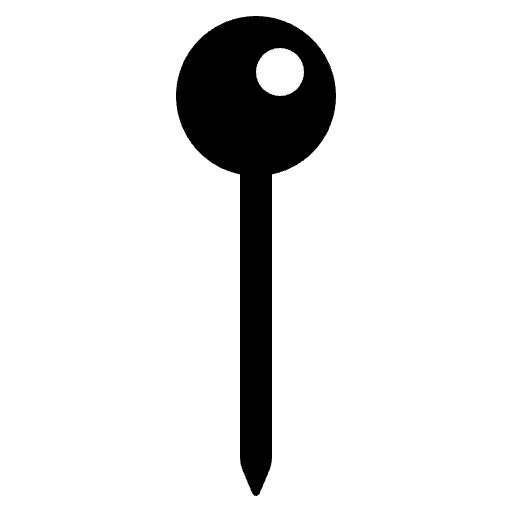
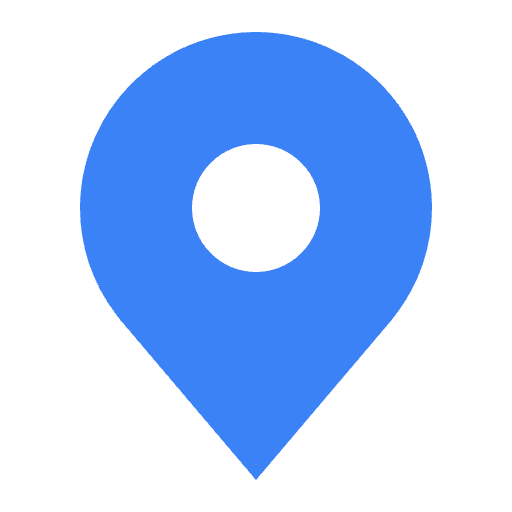
create function to get user location as address and let them copy to clipboard

diff --git a/frontend/src/components/AddForm.tsx b/frontend/src/components/AddForm.tsx
@@ -1,5 +1,5 @@
 import {allCategories} from "../utils/allCategories.ts";
-import {FormEvent, useState} from "react";
+import {FormEvent, Fragment, useEffect, useState} from "react";
 import {FoodSpotWithoutId} from "../types/FoodSpotWithoutId.ts";
 import BackButton from "./BackButton.tsx";
 import toast, {Toaster} from "react-hot-toast";
@@ -7,6 +7,14 @@ import ChoosePriceLevels from "../icons/ChoosePriceLevels.tsx";
 import getPriceLevelEnum from "../utils/getPriceLevelEnum.ts";
 import AutocompleteInput from "./AutocompleteInput.tsx";
 import BurgerMenu from "./BurgerMenu.tsx";
+import CurrentLocation from "../icons/CurrentLocation.tsx";
+import axios from "axios";
+import {Position} from "../types/Position.ts"
+import Swal from 'sweetalert2'
+import withReactContent from 'sweetalert2-react-content'
+import convertGermanSpecialCharacters from "../utils/convertGermanSpecialCharacters.ts";
+import SweetAlert2Option from "./SweetAlert2Option.tsx";
+
 
 type Props = {
     onAdd: (newFoodSpot: FoodSpotWithoutId) => void,
@@ -19,6 +27,9 @@ function AddForm({onAdd}: Props) {
     const [address, setAddress] = useState<string>("")
     const [instagramUsername, setInstagramUsername] = useState<string>("")
     const [priceLevel, setPriceLevel] = useState<boolean[]>([true, false, false])
+    const [currentAddressSuggestions, setCurrentAddressSuggestions] = useState<string[]>([])
+
+    const MySwal = withReactContent(Swal)
 
 
     function handleAddFormSubmit(event: FormEvent<HTMLFormElement>) {
@@ -59,9 +70,83 @@ function AddForm({onAdd}: Props) {
     }
 
     function handleSelectPlace(place: any) {
-        console.log(place.label)
         setAddress(place.label)
     }
+
+    function handlePickedAddress(option: number) {
+        if (option === 0) {
+            navigator.clipboard.writeText(convertGermanSpecialCharacters(currentAddressSuggestions[0], false).replace(/,/g, ""))
+        } else if (option === 1) {
+            navigator.clipboard.writeText(convertGermanSpecialCharacters(currentAddressSuggestions[1], false).replace(/,/g, ""))
+        } else {
+            navigator.clipboard.writeText(convertGermanSpecialCharacters(currentAddressSuggestions[2], false).replace(/,/g, ""))
+        }
+        toast("Saved to clipboard!", {
+            duration: 1500,
+            icon: '🕺🏻',
+            style: {
+                border: '2px solid #713200',
+                padding: '10px',
+                color: 'black',
+                boxShadow: "8px 8px 0px -2px #000000",
+                backgroundColor: "lightgreen"
+
+            }
+        })
+    }
+
+    // html: `<p>${convertGermanSpecialCharacters(currentAddressSuggestions[0], false).replace(/,/g, "")}</p><br><br><p>${convertGermanSpecialCharacters(currentAddressSuggestions[1], false).replace(/,/g, "")}</p><br><br><p>${convertGermanSpecialCharacters(currentAddressSuggestions[2], false).replace(/,/g, "")}</p>`
+
+    useEffect(() => {
+        if (navigator.geolocation) {
+            navigator.geolocation.getCurrentPosition(
+                (position) => {
+                    const {latitude, longitude} = position.coords;
+                    const currentPosition: Position = {
+                        latitude: latitude.toString(),
+                        longitude: longitude.toString()
+                    }
+                    axios.post('/api/google/convert-latlng', currentPosition)
+                        .then(response => {
+                            setCurrentAddressSuggestions(response.data);
+                            toast("Getting current position...", {
+                                duration: 1500,
+                                icon: '🕺🏻',
+                                style: {
+                                    border: '2px solid #713200',
+                                    padding: '10px',
+                                    color: 'black',
+                                    boxShadow: "8px 8px 0px -2px #000000",
+                                    backgroundColor: "#f3d935"
+
+                                }
+                            })
+                        })
+                        .catch(error => {
+                            console.error(error);
+                        });
+                })
+        }
+    }, [])
+
+function handleShowPositionSuggetions() {
+    MySwal.fire({
+        title: "Click to copy:",
+        html: <>
+            {currentAddressSuggestions.slice(0, 3).map((address: string, index: number) => {
+                return (
+                    <Fragment key={address}>
+                        <SweetAlert2Option onClick={() => {
+                            handlePickedAddress(index)
+                        }}
+                                           text={convertGermanSpecialCharacters(address, false).replace(/,/g, "")}/>
+                    </Fragment>
+                )
+            })}
+        </>
+    })
+}
+
 
 
     return (
@@ -99,9 +184,13 @@ function AddForm({onAdd}: Props) {
                             </ul>
                         </section>
                         <section className={"form-section-container"}>
-                             <AutocompleteInput onSelectPlace={handleSelectPlace} placeholder={""}/>
+                            <AutocompleteInput onSelectPlace={handleSelectPlace}
+                                               shadowPixel={"7"}/>
+                            <CurrentLocation size={"30"} nameOfClass={"current-location-icon"}
+                                             onClick={handleShowPositionSuggetions}/>
                             <ul className={"requirement-list-container"}>
-                                <li className={address.trim().length === 0 ? "invalid" : "valid"}>Can't be blank</li>
+                                <li className={address.trim().length === 0 ? "invalid" : "valid"}>Can't be blank
+                                </li>
                                 <li className={address.length < 5 ? "invalid" : "valid"}>Must contain at least 5
                                     characters
                                 </li>
@@ -119,7 +208,8 @@ function AddForm({onAdd}: Props) {
                                 <option value="default" disabled={true} hidden>Choose the category</option>
                                 {allCategories.map((category: string) => {
                                     return (
-                                        <option value={`${category}`} key={category}>{category === "DOENER" ? "DÖNER" : category}</option>
+                                        <option value={`${category}`}
+                                                key={category}>{category === "DOENER" ? "DÖNER" : category}</option>
                                     )
                                 })}
                             </select>
@@ -137,7 +227,8 @@ function AddForm({onAdd}: Props) {
                                            setInstagramUsername(e.currentTarget.value)
                                        }}/>
                                 <section>
-                                    <ChoosePriceLevels size={"1.5em"} onPriceLevel={handlePriceLevel} priceLevel={priceLevel}/>
+                                    <ChoosePriceLevels size={"1.5em"} onPriceLevel={handlePriceLevel}
+                                                       priceLevel={priceLevel}/>
                                 </section>
                             </section>
                         </section>

diff --git a/frontend/src/components/AutocompleteInput.tsx b/frontend/src/components/AutocompleteInput.tsx
@@ -4,13 +4,12 @@ import {ActionMeta, SingleValue} from "react-select";
 
 type Props = {
     onSelectPlace: (newValue: SingleValue<Option>, actionMeta: ActionMeta<Option>) => void
-    placeholder: string
+    shadowPixel: string,
 }
-function AutocompleteInput({onSelectPlace, placeholder}: Props) {
+function AutocompleteInput({onSelectPlace, shadowPixel}: Props) {
     return (
         <GooglePlacesAutocomplete
             selectProps={{
-                placeholder: placeholder,
                 onChange: onSelectPlace,
                 styles: {
                     container: (provided) => ({
@@ -18,7 +17,7 @@ function AutocompleteInput({onSelectPlace, placeholder}: Props) {
                         height: "40px",
                         width: "250px",
                         border: "1px solid black",
-                        boxShadow: "7px 7px 0px -2px #000000",
+                        boxShadow: `7px ${shadowPixel}px 0px -2px #000000`,
                         backgroundColor: "white"
                         // Add container styles here
                     }),
@@ -32,8 +31,12 @@ function AutocompleteInput({onSelectPlace, placeholder}: Props) {
                     input: (provided) => ({
                         ...provided,
                         color: 'black',
-                        fontSize: "16px",
+                        fontSize: "16px"
 
+                    }),
+                    loadingIndicator: (provided) => ({
+                        ...provided,
+                        display: "none"
                     })
                 }
             }}

diff --git a/frontend/src/components/MapOverview.tsx b/frontend/src/components/MapOverview.tsx
@@ -56,7 +56,7 @@ function MapOverview({foodSpots}: Props) {
 
     const allStreets: string[] = [];
 
-    foodSpots.forEach(foodSpot => allStreets.push(convertGermanSpecialCharacters(foodSpot.address)))
+    foodSpots.forEach(foodSpot => allStreets.push(convertGermanSpecialCharacters(foodSpot.address, true)))
 
     useEffect(() => {
         axios.post("/api/google/convert-address-multi", allStreets)
@@ -106,7 +106,7 @@ function MapOverview({foodSpots}: Props) {
     }
 
     function handleMarkerForFoodSpot(index: number) {
-        return foodSpots.find((spot) => convertGermanSpecialCharacters(spot.address.toLowerCase().replace(/,/g, "")) === allStreets[index]);
+        return foodSpots.find((spot) => convertGermanSpecialCharacters(spot.address.replace(/,/g, ""), true) === allStreets[index]);
     }
 
     const customMarkerIcon = {
@@ -145,7 +145,7 @@ function MapOverview({foodSpots}: Props) {
                                     })
                                 }}
                                          position={{lat: Number(location.latitude), lng: Number(location.longitude)}}
-                                         key={location.latitude + spot?.id}/>
+                                         key={spot?.id}/>
                             )
                         })}
                         <MarkerF position={{lat: Number(userLocation?.latitude), lng: Number(userLocation?.longitude)}}

diff --git a/frontend/src/components/MapView.tsx b/frontend/src/components/MapView.tsx
@@ -22,7 +22,7 @@ function MapView({foodSpots}: Props) {
     });
     const allAddresses: string[] = [];
 
-    foodSpots.forEach(foodSpot => allAddresses.push(convertGermanSpecialCharacters(foodSpot.address)))
+    foodSpots.forEach(foodSpot => allAddresses.push(convertGermanSpecialCharacters(foodSpot.address, true)))
 
     useEffect(() => {
         if (navigator.geolocation) {
@@ -82,7 +82,7 @@ function MapView({foodSpots}: Props) {
     }
 
     function handleMarkerForFoodSpot(index: number) {
-        return foodSpots.find((spot) => convertGermanSpecialCharacters(spot.address.toLowerCase().replace(/,/g, "")) === allAddresses[index])
+        return foodSpots.find((spot) => convertGermanSpecialCharacters(spot.address.replace(/,/g, ""), true) === allAddresses[index])
     }
 
     const customMarkerIcon = {

diff --git a/frontend/src/components/EditForm.tsx b/frontend/src/components/EditForm.tsx
@@ -113,7 +113,7 @@ function EditForm({onEditMode, foodSpot, onUpdate, onDelete}: Props) {
                         </ul>
                     </section>
                     <section className={"form-section-container"}>
-                        <AutocompleteInput onSelectPlace={handleSelectPlace} placeholder={foodSpot.address}/>
+                        <AutocompleteInput onSelectPlace={handleSelectPlace} placeholder={foodSpot.address} shadowPixel={"12"}/>
                     <ul className={"requirement-list-container"}>
                             <li className={address.trim().length === 0 ? "invalid" : "valid"}>Can't be blank</li>
                             <li className={address.length < 5 ? "invalid" : "valid"}>Must contain at least 5

diff --git a/frontend/src/App.tsx b/frontend/src/App.tsx
@@ -115,6 +115,7 @@ function App() {
             })
     }
 
+
     useEffect(handleSignedIn, [user])
 
     useEffect(() => {
@@ -125,7 +126,7 @@ function App() {
             .catch(function (error) {
                 console.error(error);
             });
-    }, [])
+    }, [user])
 
     useEffect((): void => {
         if (user !== undefined && user !== "anonymousUser") {
@@ -233,7 +234,9 @@ function App() {
 
     return (
         <>
-            <HeaderJsLibraryApi apiKey={apiKey}/>
+            {user !== undefined &&
+                <HeaderJsLibraryApi apiKey={apiKey}/>
+            }
             <Routes>
                 <Route element={<ProtectedPaths user={user}/>}>
                     <Route path={"/"}

diff --git a/frontend/src/components/ListView.tsx b/frontend/src/components/ListView.tsx
@@ -13,7 +13,7 @@ function ListView({foodSpots}: Props) {
                     <Link to={`/${foodSpot.category}/${foodSpot.id}`} className={"link"} key={foodSpot.id}>
                         <div className={"foodspot-card-container"} key={foodSpot.id}>
                             <h3>{foodSpot.name}</h3>
-                            <img className={`card-image ${convertGermanSpecialCharacters(foodSpot.category)}`} src={`${foodSpot.category}.png`}
+                            <img className={`card-image ${convertGermanSpecialCharacters(foodSpot.category, true)}`} src={`${foodSpot.category}.png`}
                                  alt="food image"/>
                         </div>
                     </Link>

diff --git a/frontend/src/icons/CurrentLocation.tsx b/frontend/src/icons/CurrentLocation.tsx
@@ -1,0 +1,13 @@
+type Props = {
+    size: string,
+    nameOfClass: string,
+    onClick: () => void
+}
+export default function CurrentLocation({size, nameOfClass, onClick}: Props) {
+    return (
+        <svg onClick={onClick} width={size} height={size} className={nameOfClass} viewBox="0 0 32 32" xmlns="http://www.w3.org/2000/svg">
+            <path fill="#3b82f6" d="M16 2A11.013 11.013 0 0 0 5 13a10.889 10.889 0 0 0 2.216 6.6s.3.395.349.452L16 30l8.439-9.953c.044-.053.345-.447.345-.447l.001-.003A10.885 10.885 0 0 0 27 13A11.013 11.013 0 0 0 16 2Zm0 15a4 4 0 1 1 4-4a4.005 4.005 0 0 1-4 4Z"></path>
+            <circle cx="16" cy="13" r="4" fill="none"></circle>
+        </svg>
+    )
+}

diff --git a/frontend/src/components/GoogleMaps.tsx b/frontend/src/components/GoogleMaps.tsx
@@ -15,7 +15,7 @@ function GoogleMaps({address}: Props) {
     useEffect(() => {
         const delay = 1000;
         const timeoutId = setTimeout(() => {
-            axios.post("/api/google/convert-address", `${convertGermanSpecialCharacters(address)}`)
+            axios.post("/api/google/convert-address", `${convertGermanSpecialCharacters(address, true)}`)
                 .then((response) => {
                     setPosition(response.data);
                 })

diff --git a/frontend/src/utils/convertGermanSpecialCharacters.ts b/frontend/src/utils/convertGermanSpecialCharacters.ts
@@ -1,5 +1,7 @@
-export default function convertGermanSpecialCharacters(value: string): string{
-    value = value.toLowerCase();
+export default function convertGermanSpecialCharacters(value: string, makeLowercase: boolean): string{
+    if (makeLowercase) {
+        value = value.toLowerCase();
+    }
     value = value.replace(/ä/g, 'ae');
     value = value.replace(/ö/g, 'oe');
     value = value.replace(/ü/g, 'ue');

diff --git a/frontend/src/App.css b/frontend/src/App.css
@@ -221,9 +221,22 @@ body {
 }
 
 .form-section-container {
+    position: relative;
     display: flex;
     flex-direction: column;
     gap: 10px;
+}
+
+.current-location-icon {
+    position: absolute;
+    top: 5px;
+    right: -40px;
+}
+
+.insert-current-location {
+    position: absolute;
+    top: 5px;
+    right: 40px;
 }
 
 .add-form-input {

diff --git a/frontend/src/components/SweetAlert2Option.tsx b/frontend/src/components/SweetAlert2Option.tsx
@@ -1,0 +1,16 @@
+
+type Props = {
+    text: string,
+    onClick: () => void
+}
+function SweetAlert2Option({text, onClick}: Props) {
+    return (
+        <>
+        <p onClick={onClick}>{text}</p>
+            <br/>
+            <br/>
+        </>
+    );
+}
+
+export default SweetAlert2Option;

■ ■ ■ ■ ■ ■ ■

Tally every line of the entries that contains the word "error", and respond with that number only.

**Solution for this exercise:** 4